“One of my favourite times of the year is waiting for the first fresh leaves to emerge from their long hibernation. It fills me with expectations of what is to come in the early spring as the first tulips such as the dainty creamy light rose pink Tulipa cretica flower followed some weeks later by the large bold bright red blooms of Tulipa fosteriana.”Simon Wallis (Cambridge University Botanic Garden)
The strategy is much the same in the pandemic as it is for growing our tulips. We wait. The time is coming where we will once again emerge out into the world, but it is not quite here yet. In the meantime, people continue to work hard even during these difficult times. I am grateful to Tom, Simon, and Paul for looking after these unique collections, to Maarten for providing an exciting addition to our little garden, and to the rest of the project team for their endeavours to collect samples, edit manuscripts, and monitor populations. And, in turn our whole team is exceptionally grateful to everyone working within the healthcare systems of the world as well as other key workers, who not only are keeping us safe, but also risking their lives to keep our society functioning.

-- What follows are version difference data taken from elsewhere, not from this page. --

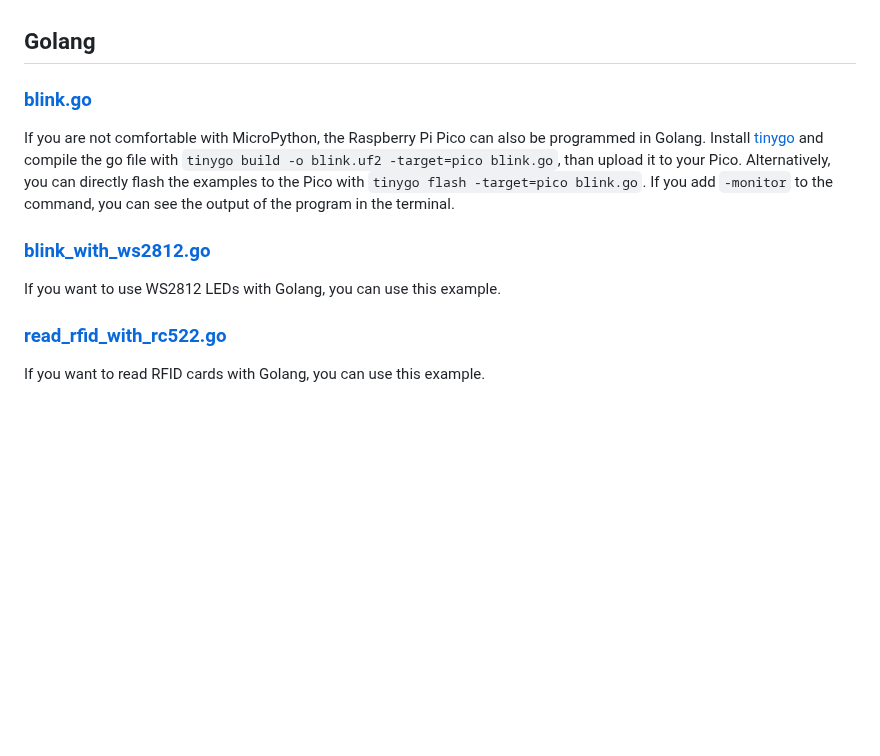
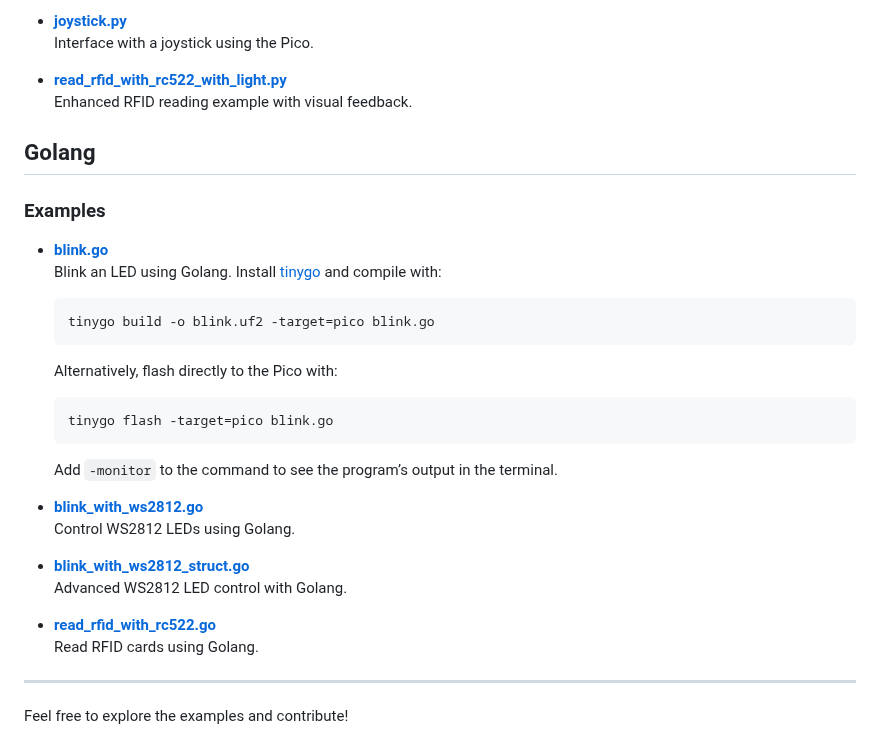
Before and after one commit to SimonWaldherr/rp2040-examples, a Markdown page: README.md, the part around one of its changes. Drawn GitHub-style; blank space fills up the shorter version.

````diff
--- a/README.md
+++ b/README.md
@@ -66,12 +85,37 @@ connect to your wifi and read json data from the internet.
+- **[joystick.py](https://github.com/SimonWaldherr/rp2040-examples/blob/main/joystick.py)**
+  Interface with a joystick using the Pico.
+
+- **[read_rfid_with_rc522_with_light.py](https://github.com/SimonWaldherr/rp2040-examples/blob/main/read_rfid_with_rc522_with_light.py)**
+  Enhanced RFID reading example with visual feedback.
 
 ## Golang
 
-### [blink.go](https://github.com/SimonWaldherr/rp2040-examples/blob/main/blink.go)
-If you are not comfortable with MicroPython, the Raspberry Pi Pico can also be programmed in Golang. Install [tinygo](https://tinygo.org/) and compile the go file with ```tinygo build -o blink.uf2 -target=pico blink.go```, than upload it to your Pico.
-Alternatively, you can directly flash the examples to the Pico with ```tinygo flash -target=pico blink.go```. If you add ```-monitor``` to the command, you can see the output of the program in the terminal.
+### Examples
 
-### [blink_with_ws2812.go](https://github.com/SimonWaldherr/rp2040-examples/blob/main/blink_with_ws2812.go)
-If you want to use WS2812 LEDs with Golang, you can use this example.
+- **[blink.go](https://github.com/SimonWaldherr/rp2040-examples/blob/main/blink.go)**
+  Blink an LED using Golang. Install [tinygo](https://tinygo.org/) and compile with:
 
-### [read_rfid_with_rc522.go](https://github.com/SimonWaldherr/rp2040-examples/blob/main/read_rfid_with_rc522.go)
-If you want to read RFID cards with Golang, you can use this example.
+  ```bash
+  tinygo build -o blink.uf2 -target=pico blink.go
+  ```
+
+  Alternatively, flash directly to the Pico with:
+
+  ```bash
+  tinygo flash -target=pico blink.go
+  ```
+
+  Add `-monitor` to the command to see the program’s output in the terminal.
+
+- **[blink_with_ws2812.go](https://github.com/SimonWaldherr/rp2040-examples/blob/main/blink_with_ws2812.go)**
+  Control WS2812 LEDs using Golang.
+
+- **[blink_with_ws2812_struct.go](https://github.com/SimonWaldherr/rp2040-examples/blob/main/blink_with_ws2812_struct.go)**
+  Advanced WS2812 LED control with Golang.
+
+- **[read_rfid_with_rc522.go](https://github.com/SimonWaldherr/rp2040-examples/blob/main/read_rfid_with_rc522.go)**
+  Read RFID cards using Golang.
+
+---
+
+Feel free to explore the examples and contribute!
````
Also changed, not shown: other parts of README.md (+56 -37 lines).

“Whether it is donations from Dykes 100 years ago at Cambridge, or Paul and Polly Furse here at Kew in the 1960s, collecting and growing material in systematically arranged botanical collection remains not only relevant today, but crucial for plant conservation and research”Thomas Freeth (Royal Botanic Gardens Kew)
When the tulips finally emerge, we might also just be able to follow them back out into the world thanks to everyone working together. For now, keep watching for the small leaves to emerge as a sign of better times to come, I know I will in my little tulip haven.